WHAT TO PRODUCE: Lines of the data that contain the word "rindetuplata" are the ones to copy.

(Change listing data)
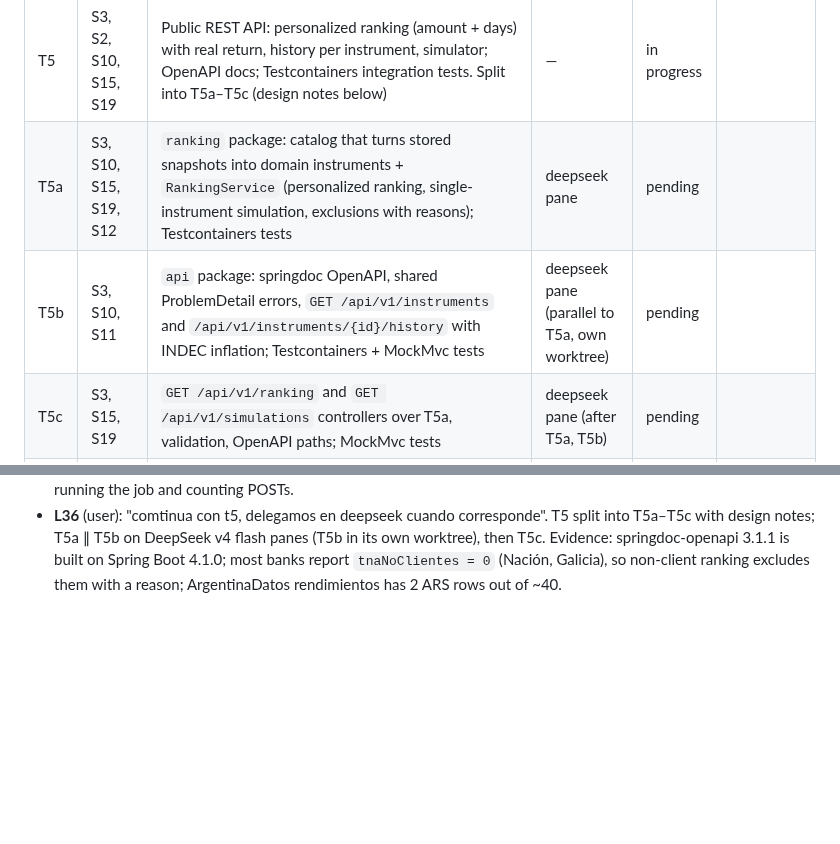
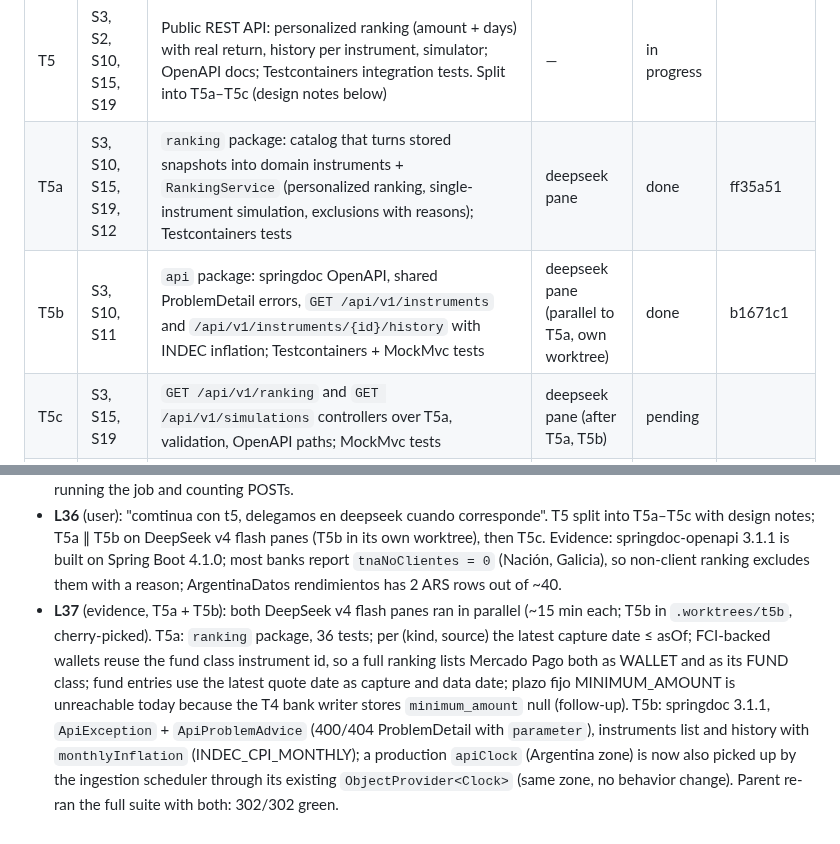
Before and after one commit to Mateocas1/rindetuplata, a Markdown page: odd/tasks/rindetuplata-mvp.md, 2 parts joined by grey strips. Rendered like a GitHub page; blank space fills up the shorter version.

Commit message:
docs(odd): record T5a and T5b commits

```diff
--- a/odd/tasks/rindetuplata-mvp.md
+++ b/odd/tasks/rindetuplata-mvp.md
@@ -48,8 +48,8 @@ Order of work: T9 first (history clock), then T2 onward.
 | T4c | S4, S5, S17 | Spring Batch `dailyIngestionJob` (one instance per data date), live mode + T9 archive replay mode, daily scheduler; T3 follow-ups listed in the notes | deepseek pane (after T4a, T4b) | done | 0932b44 |
 | T4d | S16, S14 | Rebuild hook: after a COMPLETED ingestion, POST to a configured URL; no-op when unset | deepseek pane (after T4c) | done | 8bd9742 |
 | T5 | S3, S2, S10, S15, S19 | Public REST API: personalized ranking (amount + days) with real return, history per instrument, simulator; OpenAPI docs; Testcontainers integration tests. Split into T5a–T5c (design notes below) | — | in progress | |
-| T5a | S3, S10, S15, S19, S12 | `ranking` package: catalog that turns stored snapshots into domain instruments + `RankingService` (personalized ranking, single-instrument simulation, exclusions with reasons); Testcontainers tests | deepseek pane | pending | |
-| T5b | S3, S10, S11 | `api` package: springdoc OpenAPI, shared ProblemDetail errors, `GET /api/v1/instruments` and `/api/v1/instruments/{id}/history` with INDEC inflation; Testcontainers + MockMvc tests | deepseek pane (parallel to T5a, own worktree) | pending | |
+| T5a | S3, S10, S15, S19, S12 | `ranking` package: catalog that turns stored snapshots into domain instruments + `RankingService` (personalized ranking, single-instrument simulation, exclusions with reasons); Testcontainers tests | deepseek pane | done | ff35a51 |
+| T5b | S3, S10, S11 | `api` package: springdoc OpenAPI, shared ProblemDetail errors, `GET /api/v1/instruments` and `/api/v1/instruments/{id}/history` with INDEC inflation; Testcontainers + MockMvc tests | deepseek pane (parallel to T5a, own worktree) | done | b1671c1 |
 | T5c | S3, S15, S19 | `GET /api/v1/ranking` and `GET /api/v1/simulations` controllers over T5a, validation, OpenAPI paths; MockMvc tests | deepseek pane (after T5a, T5b) | pending | |
 | T6 | S3, S4, S12, S13 | Users and alerts: Spring Security with magic-link login, admin role and curation panel API, alert rules, transactional outbox + RabbitMQ, email notifier first, Telegram later | worker | pending | |
 | T7 | S1, S2, S14, S16 | Astro + React frontend (SEO pages, charts, simulator island) and deploy: full Docker Compose stack, VPS at launch | worker | pending | |
@@ -195,3 +195,4 @@ ArgentinaDatos is a community aggregator: keep one adapter per source so a prima
 - **L34** (evidence, T4c): DeepSeek v4 flash pane, 87 turns, peak context 227,041 tokens (of 1M); it blocked twice on pi's data-loss prompt for `rm -rf /tmp/<scratch>` while extracting jars (parent approved both and steered it to `javap -classpath <jar>`). RED: rule 10 behavioral (NPE sorting a macro row without `fecha`, both macro adapters); rules 1-9 first against a facade stub (`UnsupportedOperation`) plus one assertion failure, then GREEN. Parent review: per-source isolation holds (`SourceHttp` wraps `RestClientException` in `SourceException`; any other exception fails the step so the instance is restartable); `mode` is non-identifying, so a date already COMPLETED in LIVE reports already-completed on REPLAY. Parent re-ran the full suite: 242/242 green (+10 ingest, +2 macro). Accepted deviations: plazo fijo composite marks the failing source FAILED and the survivor DEGRADED; the macro row without date reuses `FlagCode.MISSING_VALUE`; tests remove the real adapter beans with a `BeanDefinitionRegistryPostProcessor`; `@EnableScheduling` lives on the conditional scheduler configuration. Commit 0932b44.
 - **L35** (evidence, T4d): DeepSeek v4 flash pane, 80 turns, peak context 169,627 tokens; no blocking prompt this time (the jar-inspection tip was in the prompt). RED: compile, then stub A (empty `afterJob`: 4/6 fail) and stub B (unconditional POST: 5/6 fail), each rule failing on one stub; GREEN 6 unit + 1 integration. Parent review: the JDK timeout surfaces as `ResourceAccessException` (a `RestClientException`), logged without changing the job. Parent re-ran the full suite: 249/249 green. Accepted deviations: Boot 4.1.1 has no `RestClient.Builder` bean, so a small `RebuildHookRequestFactory` keeps both timeouts assertable; the integration test checks registration by running the job and counting POSTs.
 - **L36** (user): "comtinua con t5, delegamos en deepseek cuando corresponde". T5 split into T5a–T5c with design notes; T5a ∥ T5b on DeepSeek v4 flash panes (T5b in its own worktree), then T5c. Evidence: springdoc-openapi 3.1.1 is built on Spring Boot 4.1.0; most banks report `tnaNoClientes = 0` (Nación, Galicia), so non-client ranking excludes them with a reason; ArgentinaDatos rendimientos has 2 ARS rows out of ~40.
+- **L37** (evidence, T5a + T5b): both DeepSeek v4 flash panes ran in parallel (~15 min each; T5b in `.worktrees/t5b`, cherry-picked). T5a: `ranking` package, 36 tests; per (kind, source) the latest capture date ≤ asOf; FCI-backed wallets reuse the fund class instrument id, so a full ranking lists Mercado Pago both as WALLET and as its FUND class; fund entries use the latest quote date as capture and data date; plazo fijo MINIMUM_AMOUNT is unreachable today because the T4 bank writer stores `minimum_amount` null (follow-up). T5b: springdoc 3.1.1, `ApiException` + `ApiProblemAdvice` (400/404 ProblemDetail with `parameter`), instruments list and history with `monthlyInflation` (INDEC_CPI_MONTHLY); a production `apiClock` (Argentina zone) is now also picked up by the ingestion scheduler through its existing `ObjectProvider<Clock>` (same zone, no behavior change). Parent re-ran the full suite with both: 302/302 green.
```
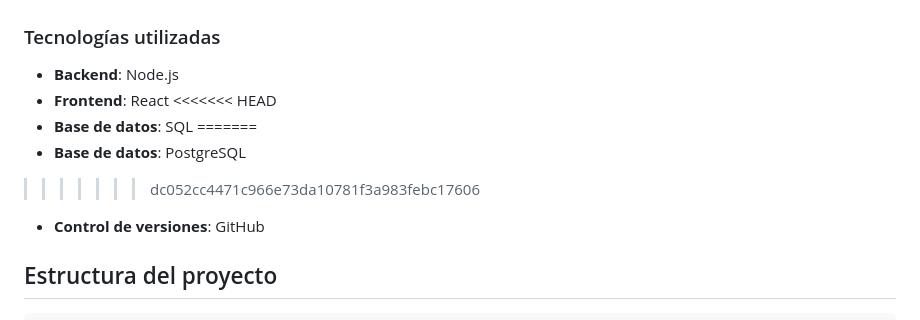
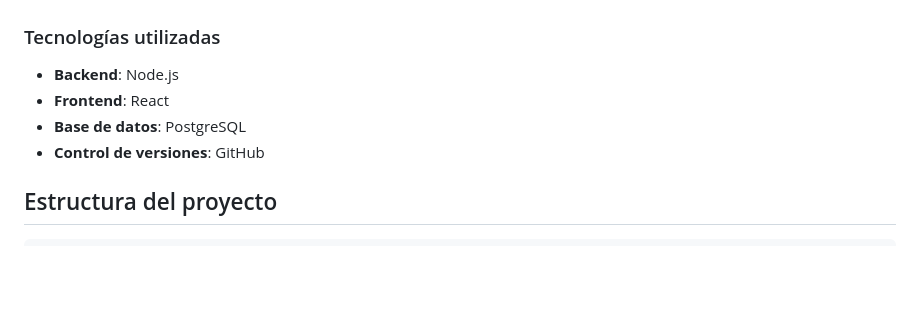
Before and after one commit to blitztanz/GRUPO06-2025-PROYINF, a Markdown page: README.md, the part around the change. Rendered like a GitHub page; blank space fills up the shorter version.

Commit message:
tung tung sahur funk

```diff
--- a/README.md
+++ b/README.md
@@ -26,11 +26,7 @@ Puede acceder a la Wiki mediante el siguiente [enlace](https://github.com/Matthe
 
 - **Backend**: Node.js
 - **Frontend**: React
-<<<<<<< HEAD
-- **Base de datos**: SQL
-=======
 - **Base de datos**: PostgreSQL
->>>>>>> dc052cc4471c966e73da10781f3a983febc17606
 - **Control de versiones**: GitHub
 
 ## Estructura del proyecto
```
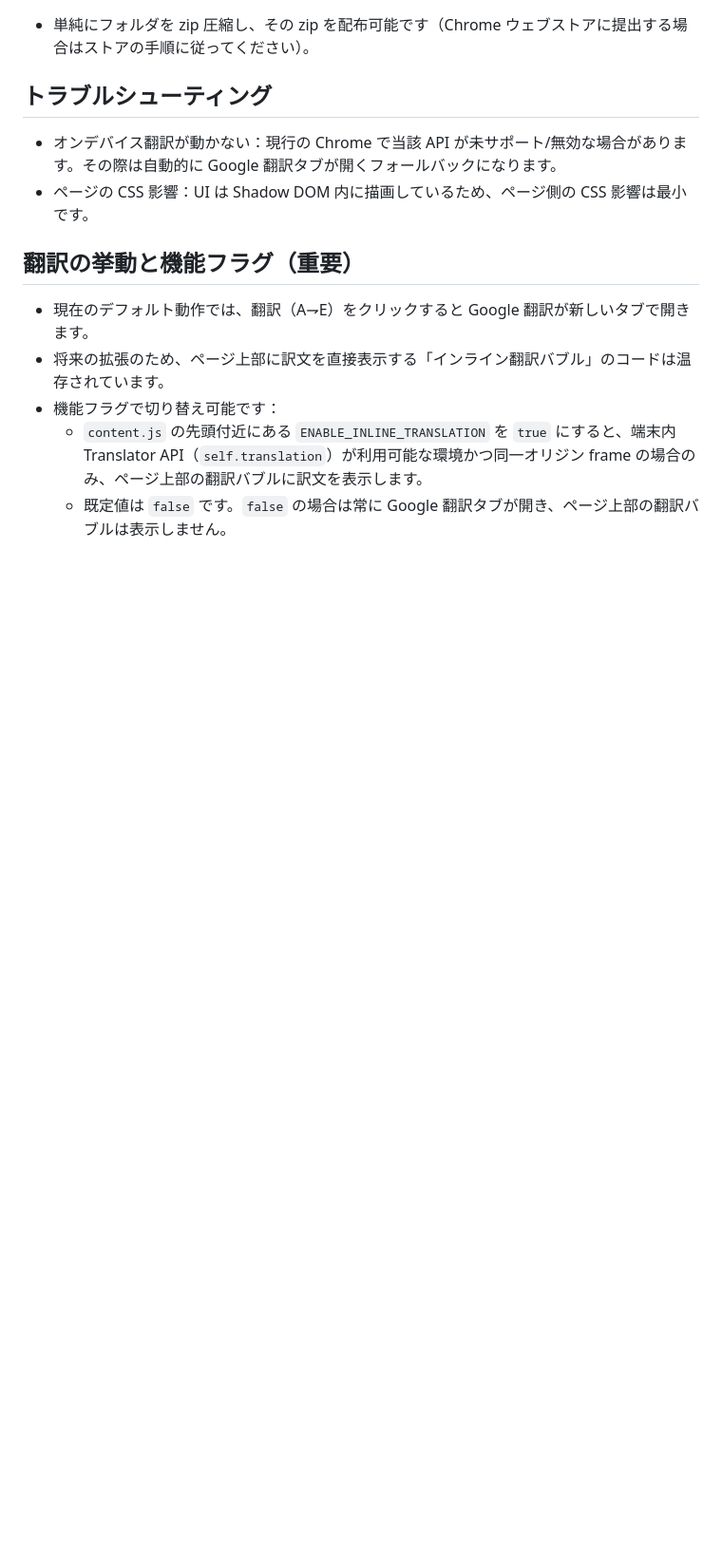
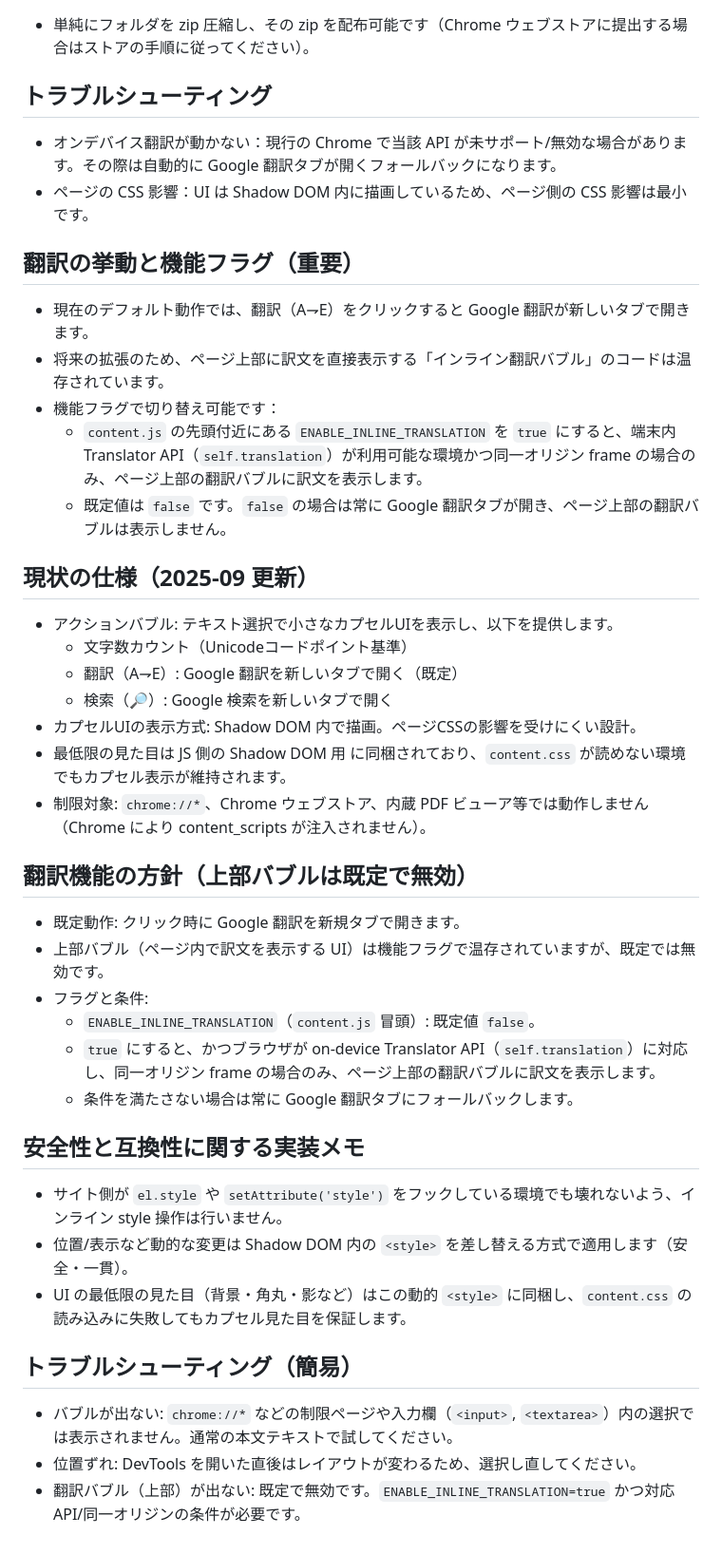
Before and after one commit to ekumaki/quick-seek, a Markdown page: README.md, the part around the change. Shown at 95% size. Drawn GitHub-style; blank space fills up the shorter version.

Commit message:
docs: update README with current behavior and flags; default translation opens Google Translate; inline bubble behind ENABLE_INLINE_TRANSLATION; dynamic CSS fallback in Shadow DOM; add troubleshooting

```diff
--- a/README.md
+++ b/README.md
@@ -70,3 +70,33 @@
 - 機能フラグで切り替え可能です：
   - `content.js` の先頭付近にある `ENABLE_INLINE_TRANSLATION` を `true` にすると、端末内 Translator API（`self.translation`）が利用可能な環境かつ同一オリジン frame の場合のみ、ページ上部の翻訳バブルに訳文を表示します。
   - 既定値は `false` です。`false` の場合は常に Google 翻訳タブが開き、ページ上部の翻訳バブルは表示しません。
+## 現状の仕様（2025-09 更新）
+
+- アクションバブル: テキスト選択で小さなカプセルUIを表示し、以下を提供します。
+  - 文字数カウント（Unicodeコードポイント基準）
+  - 翻訳（A⇁E）: Google 翻訳を新しいタブで開く（既定）
+  - 検索（🔎）: Google 検索を新しいタブで開く
+- カプセルUIの表示方式: Shadow DOM 内で描画。ページCSSの影響を受けにくい設計。
+- 最低限の見た目は JS 側の Shadow DOM 用 <style> に同梱されており、`content.css` が読めない環境でもカプセル表示が維持されます。
+- 制限対象: `chrome://*`、Chrome ウェブストア、内蔵 PDF ビューア等では動作しません（Chrome により content_scripts が注入されません）。
+
+## 翻訳機能の方針（上部バブルは既定で無効）
+
+- 既定動作: クリック時に Google 翻訳を新規タブで開きます。
+- 上部バブル（ページ内で訳文を表示する UI）は機能フラグで温存されていますが、既定では無効です。
+- フラグと条件:
+  - `ENABLE_INLINE_TRANSLATION`（`content.js` 冒頭）: 既定値 `false`。
+  - `true` にすると、かつブラウザが on‑device Translator API（`self.translation`）に対応し、同一オリジン frame の場合のみ、ページ上部の翻訳バブルに訳文を表示します。
+  - 条件を満たさない場合は常に Google 翻訳タブにフォールバックします。
+
+## 安全性と互換性に関する実装メモ
+
+- サイト側が `el.style` や `setAttribute('style')` をフックしている環境でも壊れないよう、インライン style 操作は行いません。
+- 位置/表示など動的な変更は Shadow DOM 内の `<style>` を差し替える方式で適用します（安全・一貫）。
+- UI の最低限の見た目（背景・角丸・影など）はこの動的 `<style>` に同梱し、`content.css` の読み込みに失敗してもカプセル見た目を保証します。
+
+## トラブルシューティング（簡易）
+
+- バブルが出ない: `chrome://*` などの制限ページや入力欄（`<input>`, `<textarea>`）内の選択では表示されません。通常の本文テキストで試してください。
+- 位置ずれ: DevTools を開いた直後はレイアウトが変わるため、選択し直してください。
+- 翻訳バブル（上部）が出ない: 既定で無効です。`ENABLE_INLINE_TRANSLATION=true` かつ対応API/同一オリジンの条件が必要です。
```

SOLUTION:
Before and after one commit to Mateocas1/rindetuplata, a Markdown page: odd/tasks/rindetuplata-mvp.md, 2 parts joined by grey strips. Rendered like a GitHub page; blank space fills up the shorter version.
--- a/odd/tasks/rindetuplata-mvp.md
+++ b/odd/tasks/rindetuplata-mvp.md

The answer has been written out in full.